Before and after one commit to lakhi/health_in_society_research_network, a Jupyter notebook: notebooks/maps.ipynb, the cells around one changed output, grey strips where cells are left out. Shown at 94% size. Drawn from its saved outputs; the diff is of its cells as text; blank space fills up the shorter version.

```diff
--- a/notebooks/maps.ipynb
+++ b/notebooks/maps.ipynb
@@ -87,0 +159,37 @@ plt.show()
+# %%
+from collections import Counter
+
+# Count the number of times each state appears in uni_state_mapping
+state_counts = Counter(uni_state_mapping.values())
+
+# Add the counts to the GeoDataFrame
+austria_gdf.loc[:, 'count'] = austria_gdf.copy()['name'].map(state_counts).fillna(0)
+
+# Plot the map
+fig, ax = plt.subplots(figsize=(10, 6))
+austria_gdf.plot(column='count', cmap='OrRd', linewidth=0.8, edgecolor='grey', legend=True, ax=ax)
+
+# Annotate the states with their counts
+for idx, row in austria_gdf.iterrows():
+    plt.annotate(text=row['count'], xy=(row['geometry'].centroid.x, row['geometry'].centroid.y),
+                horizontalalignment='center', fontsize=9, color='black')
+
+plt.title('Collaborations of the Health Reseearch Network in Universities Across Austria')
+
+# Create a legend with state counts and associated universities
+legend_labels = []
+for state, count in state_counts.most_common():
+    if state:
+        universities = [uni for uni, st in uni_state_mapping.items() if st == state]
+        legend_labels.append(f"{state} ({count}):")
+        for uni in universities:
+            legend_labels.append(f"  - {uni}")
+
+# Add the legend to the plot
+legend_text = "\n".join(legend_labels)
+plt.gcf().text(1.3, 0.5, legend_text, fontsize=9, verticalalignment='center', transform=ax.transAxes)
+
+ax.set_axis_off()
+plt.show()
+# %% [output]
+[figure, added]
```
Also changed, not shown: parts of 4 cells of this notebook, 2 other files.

============

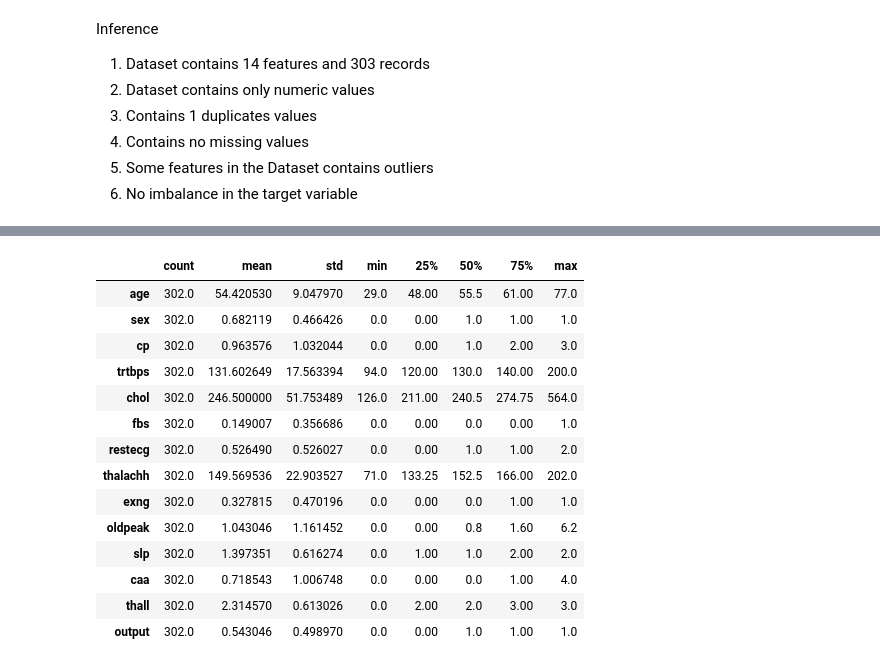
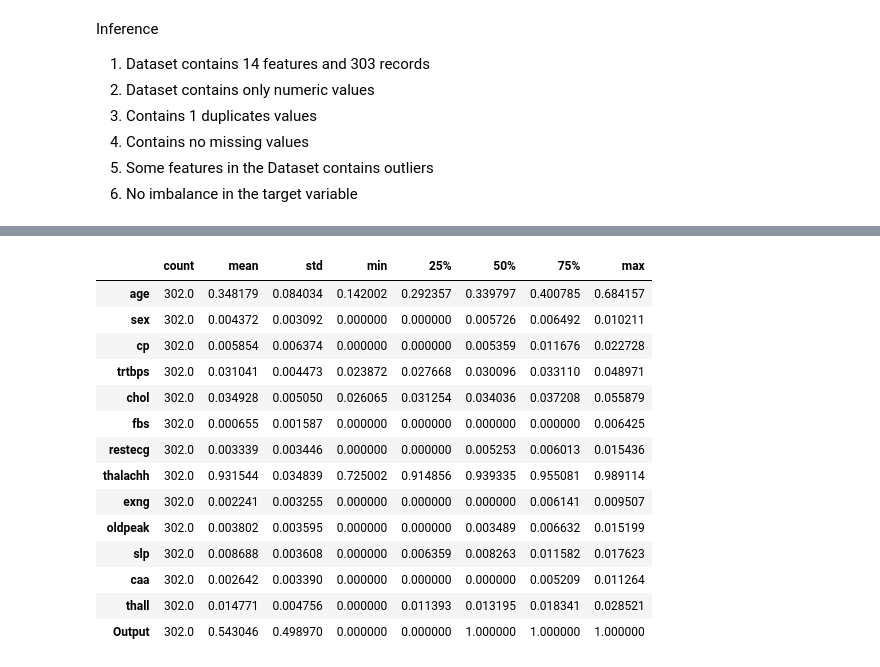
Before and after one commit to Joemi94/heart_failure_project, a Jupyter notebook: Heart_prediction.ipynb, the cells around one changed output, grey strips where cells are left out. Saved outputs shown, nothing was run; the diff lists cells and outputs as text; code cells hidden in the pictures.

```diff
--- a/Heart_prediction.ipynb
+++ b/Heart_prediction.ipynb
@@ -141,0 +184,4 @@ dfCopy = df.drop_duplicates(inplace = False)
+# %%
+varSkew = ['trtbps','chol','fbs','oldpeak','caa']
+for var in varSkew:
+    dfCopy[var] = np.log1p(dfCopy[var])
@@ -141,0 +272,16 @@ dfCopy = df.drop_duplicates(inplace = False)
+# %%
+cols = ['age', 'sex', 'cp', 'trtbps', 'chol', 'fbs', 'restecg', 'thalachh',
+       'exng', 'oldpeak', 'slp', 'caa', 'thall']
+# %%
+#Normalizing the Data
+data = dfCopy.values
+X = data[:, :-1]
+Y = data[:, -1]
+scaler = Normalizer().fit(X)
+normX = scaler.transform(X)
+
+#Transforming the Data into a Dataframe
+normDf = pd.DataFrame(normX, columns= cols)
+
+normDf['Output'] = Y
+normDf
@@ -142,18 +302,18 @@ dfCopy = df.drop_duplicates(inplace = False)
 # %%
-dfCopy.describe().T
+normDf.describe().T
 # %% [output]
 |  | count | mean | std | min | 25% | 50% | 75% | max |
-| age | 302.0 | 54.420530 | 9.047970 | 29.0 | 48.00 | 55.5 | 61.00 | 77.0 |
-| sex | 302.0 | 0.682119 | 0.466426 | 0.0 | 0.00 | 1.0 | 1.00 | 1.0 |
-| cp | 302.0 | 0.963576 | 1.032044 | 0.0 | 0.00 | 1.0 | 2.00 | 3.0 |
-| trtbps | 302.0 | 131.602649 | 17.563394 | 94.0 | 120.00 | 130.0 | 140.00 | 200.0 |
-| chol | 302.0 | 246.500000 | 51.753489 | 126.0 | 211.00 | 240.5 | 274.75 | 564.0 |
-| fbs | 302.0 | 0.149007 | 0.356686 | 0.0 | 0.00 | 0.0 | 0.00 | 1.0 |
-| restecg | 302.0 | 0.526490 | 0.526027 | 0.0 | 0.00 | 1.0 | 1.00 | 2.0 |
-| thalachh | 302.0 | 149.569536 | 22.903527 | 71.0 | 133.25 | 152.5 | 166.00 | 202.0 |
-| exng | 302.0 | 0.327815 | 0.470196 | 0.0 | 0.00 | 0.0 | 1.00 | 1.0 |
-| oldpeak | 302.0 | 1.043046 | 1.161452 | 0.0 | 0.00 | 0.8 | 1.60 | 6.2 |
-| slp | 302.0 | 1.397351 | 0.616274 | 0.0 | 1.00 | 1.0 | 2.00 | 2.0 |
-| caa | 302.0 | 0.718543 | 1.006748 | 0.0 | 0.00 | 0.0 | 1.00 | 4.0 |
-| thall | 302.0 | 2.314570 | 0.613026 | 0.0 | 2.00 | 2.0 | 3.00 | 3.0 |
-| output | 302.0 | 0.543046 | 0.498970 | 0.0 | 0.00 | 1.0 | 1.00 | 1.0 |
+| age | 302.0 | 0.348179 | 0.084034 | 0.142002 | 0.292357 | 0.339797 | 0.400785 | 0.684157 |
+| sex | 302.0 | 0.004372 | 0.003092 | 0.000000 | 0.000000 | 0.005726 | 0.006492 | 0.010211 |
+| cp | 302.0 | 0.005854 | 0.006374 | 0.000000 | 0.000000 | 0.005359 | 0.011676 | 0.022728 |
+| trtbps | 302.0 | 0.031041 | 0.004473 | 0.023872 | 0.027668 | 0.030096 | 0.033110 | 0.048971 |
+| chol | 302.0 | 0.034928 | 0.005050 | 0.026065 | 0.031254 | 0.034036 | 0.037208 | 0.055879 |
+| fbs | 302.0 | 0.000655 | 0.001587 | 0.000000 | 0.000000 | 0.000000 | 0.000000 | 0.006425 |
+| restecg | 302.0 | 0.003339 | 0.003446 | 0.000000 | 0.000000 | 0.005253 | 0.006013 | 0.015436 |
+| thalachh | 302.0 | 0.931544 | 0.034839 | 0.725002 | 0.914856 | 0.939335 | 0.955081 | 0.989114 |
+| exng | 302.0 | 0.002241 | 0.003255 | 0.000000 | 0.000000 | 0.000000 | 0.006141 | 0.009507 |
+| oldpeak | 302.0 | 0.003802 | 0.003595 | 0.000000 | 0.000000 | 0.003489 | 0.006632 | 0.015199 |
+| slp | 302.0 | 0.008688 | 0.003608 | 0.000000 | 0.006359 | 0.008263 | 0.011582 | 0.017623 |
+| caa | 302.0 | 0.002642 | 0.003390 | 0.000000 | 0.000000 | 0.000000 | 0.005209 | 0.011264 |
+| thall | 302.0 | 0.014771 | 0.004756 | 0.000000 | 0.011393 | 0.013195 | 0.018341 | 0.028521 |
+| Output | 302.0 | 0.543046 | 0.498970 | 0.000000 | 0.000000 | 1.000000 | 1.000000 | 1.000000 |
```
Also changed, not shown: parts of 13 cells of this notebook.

============

## Exercise details
Across the data, pull every line containing the string "thalachh".

## Solution below
+cols = ['age', 'sex', 'cp', 'trtbps', 'chol', 'fbs', 'restecg', 'thalachh',
-| thalachh | 302.0 | 149.569536 | 22.903527 | 71.0 | 133.25 | 152.5 | 166.00 | 202.0 |
+| thalachh | 302.0 | 0.931544 | 0.034839 | 0.725002 | 0.914856 | 0.939335 | 0.955081 | 0.989114 |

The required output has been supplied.